>>>>>

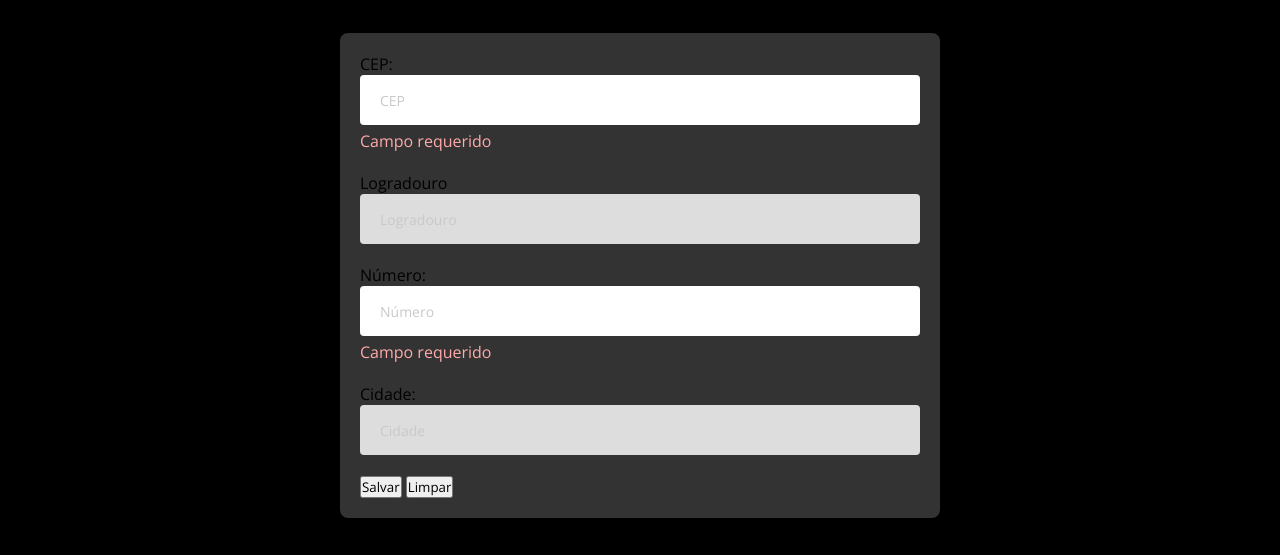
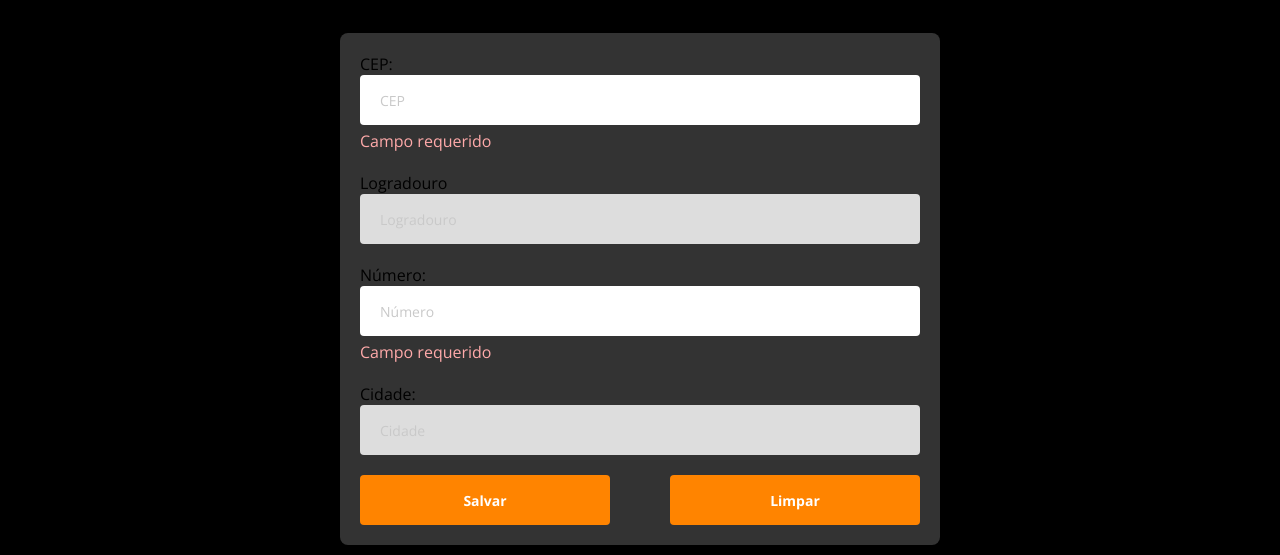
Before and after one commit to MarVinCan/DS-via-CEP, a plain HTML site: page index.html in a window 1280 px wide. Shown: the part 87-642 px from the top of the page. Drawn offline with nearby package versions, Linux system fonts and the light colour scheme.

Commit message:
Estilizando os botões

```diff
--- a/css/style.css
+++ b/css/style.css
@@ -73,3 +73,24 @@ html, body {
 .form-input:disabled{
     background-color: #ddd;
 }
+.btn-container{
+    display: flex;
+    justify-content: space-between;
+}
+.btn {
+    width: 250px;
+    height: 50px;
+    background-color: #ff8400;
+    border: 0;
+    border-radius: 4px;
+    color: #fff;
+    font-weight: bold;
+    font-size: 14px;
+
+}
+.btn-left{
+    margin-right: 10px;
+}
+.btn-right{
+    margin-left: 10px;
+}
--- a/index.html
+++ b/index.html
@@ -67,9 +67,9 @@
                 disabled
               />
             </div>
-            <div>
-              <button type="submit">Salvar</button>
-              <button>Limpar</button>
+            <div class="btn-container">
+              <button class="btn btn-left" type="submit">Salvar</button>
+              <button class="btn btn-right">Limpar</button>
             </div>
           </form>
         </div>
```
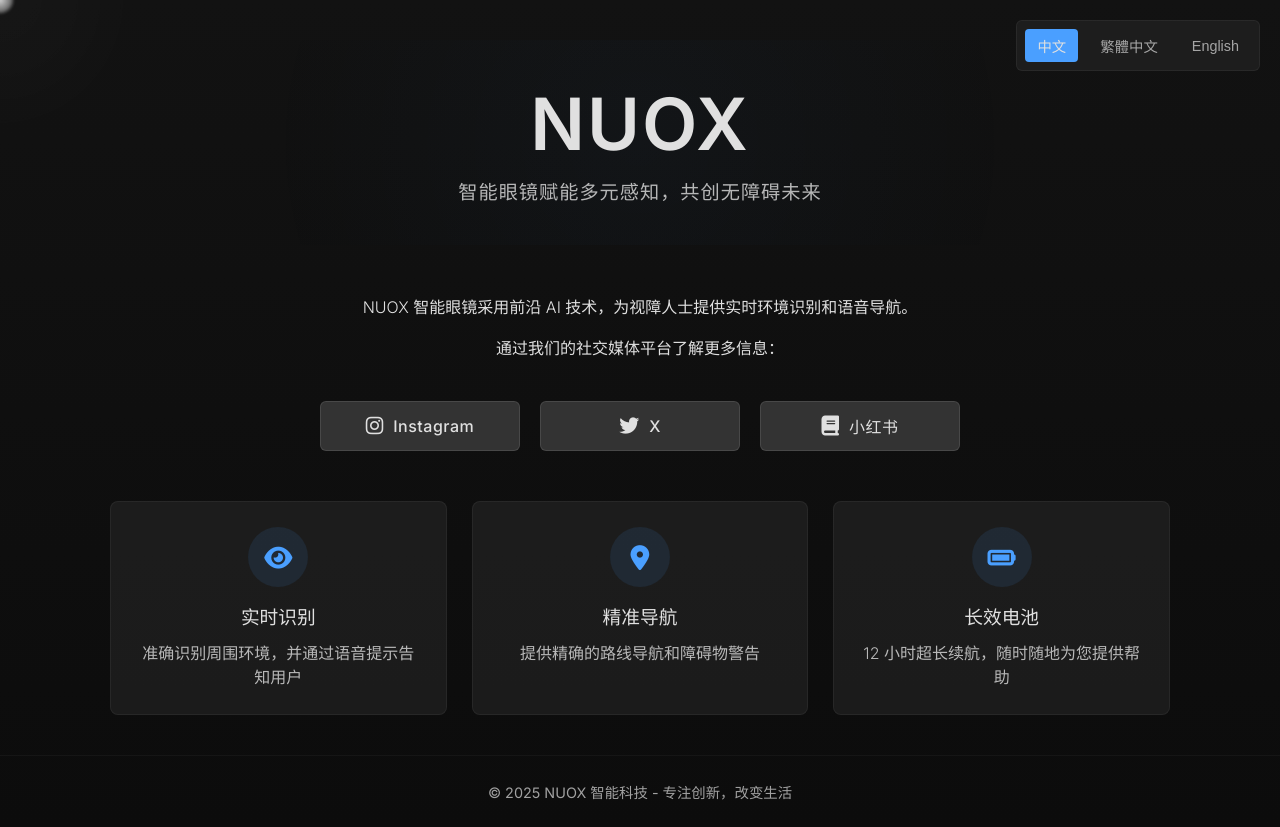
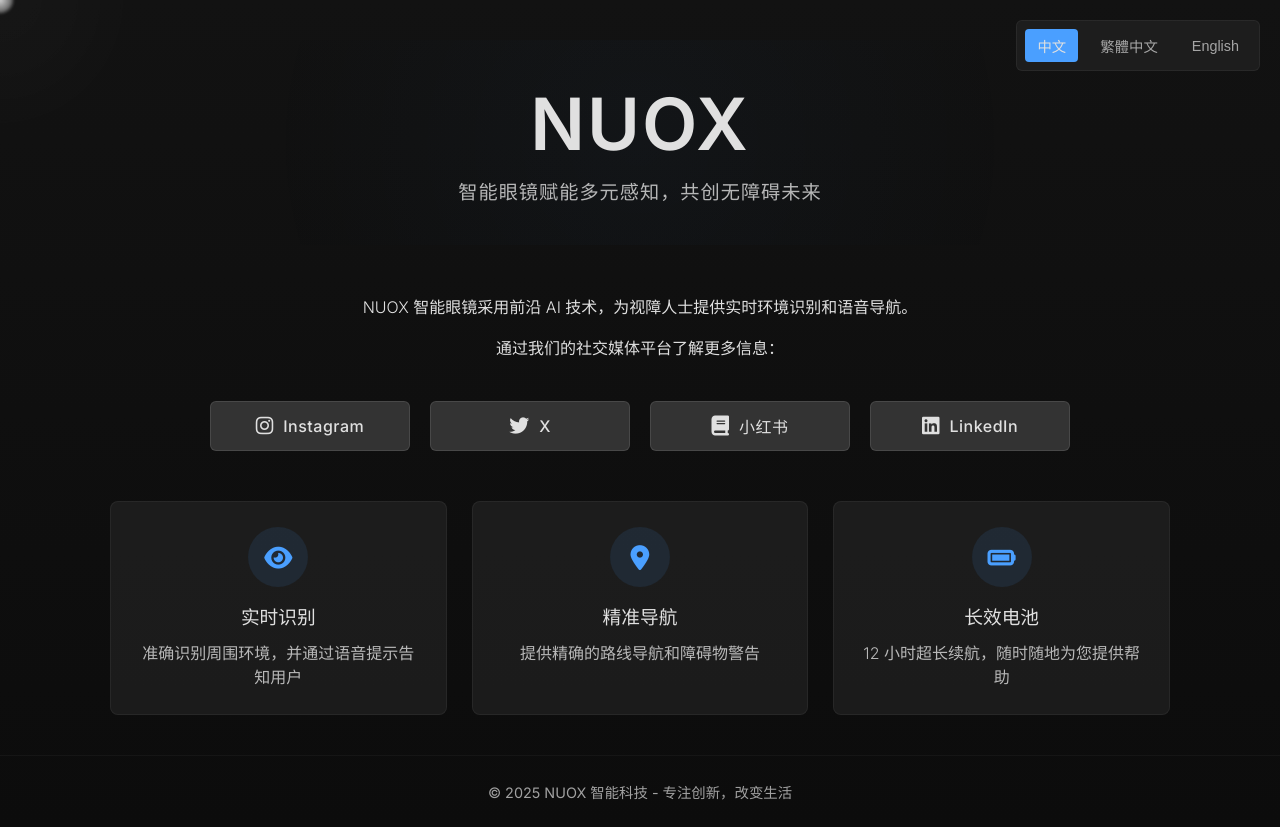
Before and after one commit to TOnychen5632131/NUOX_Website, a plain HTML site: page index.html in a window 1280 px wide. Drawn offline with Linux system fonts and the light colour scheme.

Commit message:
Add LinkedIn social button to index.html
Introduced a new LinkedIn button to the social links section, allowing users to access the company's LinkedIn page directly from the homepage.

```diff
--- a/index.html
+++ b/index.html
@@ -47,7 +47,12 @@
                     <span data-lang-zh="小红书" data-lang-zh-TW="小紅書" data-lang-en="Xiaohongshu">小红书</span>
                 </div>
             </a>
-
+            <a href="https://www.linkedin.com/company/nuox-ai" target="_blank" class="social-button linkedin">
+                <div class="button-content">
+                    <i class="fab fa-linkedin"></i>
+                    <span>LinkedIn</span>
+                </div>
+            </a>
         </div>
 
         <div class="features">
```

<<<<<

Instructions to follow -
Only the number is needed. Say how many lines of the entries contain "right".

Solution for this exercise -
3